Aaron Mermelstein and Mark Lull make a delightful passive-aggressive comic duo as the white guys, the former as an early-days record producer/engineer, the latter a harried and smiling agent for Gertrude "Ma" Rainey. They add surprising amounts of presence and energy to the proceedings. Calysta Yalew is somehow both winsome and sleazy as the stand-in for the fickle tastes of the record-buying public as Dussie Mae, belonging to the blues, but dallying wickedly in 1920s jazz. Aahron Young adds genuine fear and anguish to the role of Sylvester, Ma's nephew, forced to quietly humiliate himself again and again in the course of a recording session. And Bob Tierney is just as solid as the Chicago street cop.

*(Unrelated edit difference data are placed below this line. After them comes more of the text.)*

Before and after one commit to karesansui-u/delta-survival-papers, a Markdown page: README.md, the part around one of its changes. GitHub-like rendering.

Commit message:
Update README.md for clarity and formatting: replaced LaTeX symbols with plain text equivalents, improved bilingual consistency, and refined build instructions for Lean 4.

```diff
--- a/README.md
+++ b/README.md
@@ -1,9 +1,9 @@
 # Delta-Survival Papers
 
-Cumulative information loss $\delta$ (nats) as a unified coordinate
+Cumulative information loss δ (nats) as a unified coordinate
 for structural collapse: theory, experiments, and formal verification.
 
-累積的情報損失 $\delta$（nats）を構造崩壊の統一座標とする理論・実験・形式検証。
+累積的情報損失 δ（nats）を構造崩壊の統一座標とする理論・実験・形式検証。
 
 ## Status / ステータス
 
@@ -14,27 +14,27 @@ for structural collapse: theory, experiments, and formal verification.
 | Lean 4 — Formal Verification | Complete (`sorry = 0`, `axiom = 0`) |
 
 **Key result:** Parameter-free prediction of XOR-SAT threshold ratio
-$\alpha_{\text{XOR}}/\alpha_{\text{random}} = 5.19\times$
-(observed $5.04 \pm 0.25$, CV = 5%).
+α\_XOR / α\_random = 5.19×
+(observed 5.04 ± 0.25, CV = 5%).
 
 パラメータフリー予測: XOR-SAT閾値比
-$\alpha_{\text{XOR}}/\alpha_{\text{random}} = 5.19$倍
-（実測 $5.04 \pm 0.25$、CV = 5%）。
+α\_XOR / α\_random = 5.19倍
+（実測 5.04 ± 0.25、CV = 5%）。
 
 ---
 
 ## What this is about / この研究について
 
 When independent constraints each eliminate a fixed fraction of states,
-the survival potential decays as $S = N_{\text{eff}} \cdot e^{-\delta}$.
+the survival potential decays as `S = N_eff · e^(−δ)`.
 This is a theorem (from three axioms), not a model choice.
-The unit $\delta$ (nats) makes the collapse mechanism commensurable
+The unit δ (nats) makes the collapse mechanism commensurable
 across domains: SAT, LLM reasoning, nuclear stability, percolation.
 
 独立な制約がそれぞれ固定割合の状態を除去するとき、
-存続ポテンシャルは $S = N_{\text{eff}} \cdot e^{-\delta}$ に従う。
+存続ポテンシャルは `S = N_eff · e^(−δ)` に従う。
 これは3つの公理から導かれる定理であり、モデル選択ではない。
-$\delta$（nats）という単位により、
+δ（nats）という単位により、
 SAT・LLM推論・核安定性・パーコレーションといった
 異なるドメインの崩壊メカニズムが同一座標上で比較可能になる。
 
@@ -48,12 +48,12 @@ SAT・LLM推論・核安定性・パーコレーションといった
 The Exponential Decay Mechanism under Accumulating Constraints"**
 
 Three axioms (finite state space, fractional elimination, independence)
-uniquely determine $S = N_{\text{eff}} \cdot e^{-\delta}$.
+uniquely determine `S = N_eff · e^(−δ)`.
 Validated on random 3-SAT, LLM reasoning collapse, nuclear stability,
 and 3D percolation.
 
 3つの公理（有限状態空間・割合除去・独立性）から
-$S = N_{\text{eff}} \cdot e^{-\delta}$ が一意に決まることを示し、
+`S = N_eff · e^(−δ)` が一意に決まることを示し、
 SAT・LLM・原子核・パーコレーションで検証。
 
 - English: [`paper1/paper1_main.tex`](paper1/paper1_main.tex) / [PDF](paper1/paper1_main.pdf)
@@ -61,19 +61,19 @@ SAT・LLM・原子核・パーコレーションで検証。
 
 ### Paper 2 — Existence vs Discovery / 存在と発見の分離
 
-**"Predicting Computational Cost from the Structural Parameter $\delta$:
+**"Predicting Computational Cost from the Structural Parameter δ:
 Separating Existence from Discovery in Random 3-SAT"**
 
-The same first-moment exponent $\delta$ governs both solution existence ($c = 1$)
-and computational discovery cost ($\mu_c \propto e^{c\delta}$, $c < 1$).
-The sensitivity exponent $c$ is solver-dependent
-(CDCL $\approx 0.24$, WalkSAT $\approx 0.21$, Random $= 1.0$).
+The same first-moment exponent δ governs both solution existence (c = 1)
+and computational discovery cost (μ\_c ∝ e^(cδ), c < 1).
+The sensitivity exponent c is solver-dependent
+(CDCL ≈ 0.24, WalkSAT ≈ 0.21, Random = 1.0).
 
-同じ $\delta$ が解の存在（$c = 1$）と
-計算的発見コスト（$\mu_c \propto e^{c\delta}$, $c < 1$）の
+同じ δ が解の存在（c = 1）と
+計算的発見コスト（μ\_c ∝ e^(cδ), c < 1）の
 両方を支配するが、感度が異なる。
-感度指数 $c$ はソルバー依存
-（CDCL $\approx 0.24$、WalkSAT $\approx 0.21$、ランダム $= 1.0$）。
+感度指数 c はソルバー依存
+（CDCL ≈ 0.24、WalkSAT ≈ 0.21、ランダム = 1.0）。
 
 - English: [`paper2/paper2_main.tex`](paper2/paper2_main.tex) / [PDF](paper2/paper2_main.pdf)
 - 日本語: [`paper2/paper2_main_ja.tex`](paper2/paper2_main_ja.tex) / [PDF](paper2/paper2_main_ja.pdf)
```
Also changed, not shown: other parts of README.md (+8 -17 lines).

For all this (the players' accumulated wisdom and artistry and patience and understanding), there is a mess of pottage that's paid in the end, right before a sense of history is suddenly snuffed out and a legacy stolen. For us in the present day, we are left wondering: what might have already been lost in the modern age, in just the past year; and how easily drawn away we are from piecing it all together again. Not to mention, we also wonder why we don't see highly seasoned Black performers like these on stage a lot more often here in St. Louis.
Ma Rainey's Black Bottom runs through November 14, 2021, at Clayton Community Theatre, 6501 Clayton Rd. (across from the Esquire Theatre, in the Washington University South Campus building), Clayton MO. Masks and proof of vaccination are required, and there is an online wellness form to fill out in the entryway. For more information visit www.placeseveryone.org.
Cast (in order of appearance):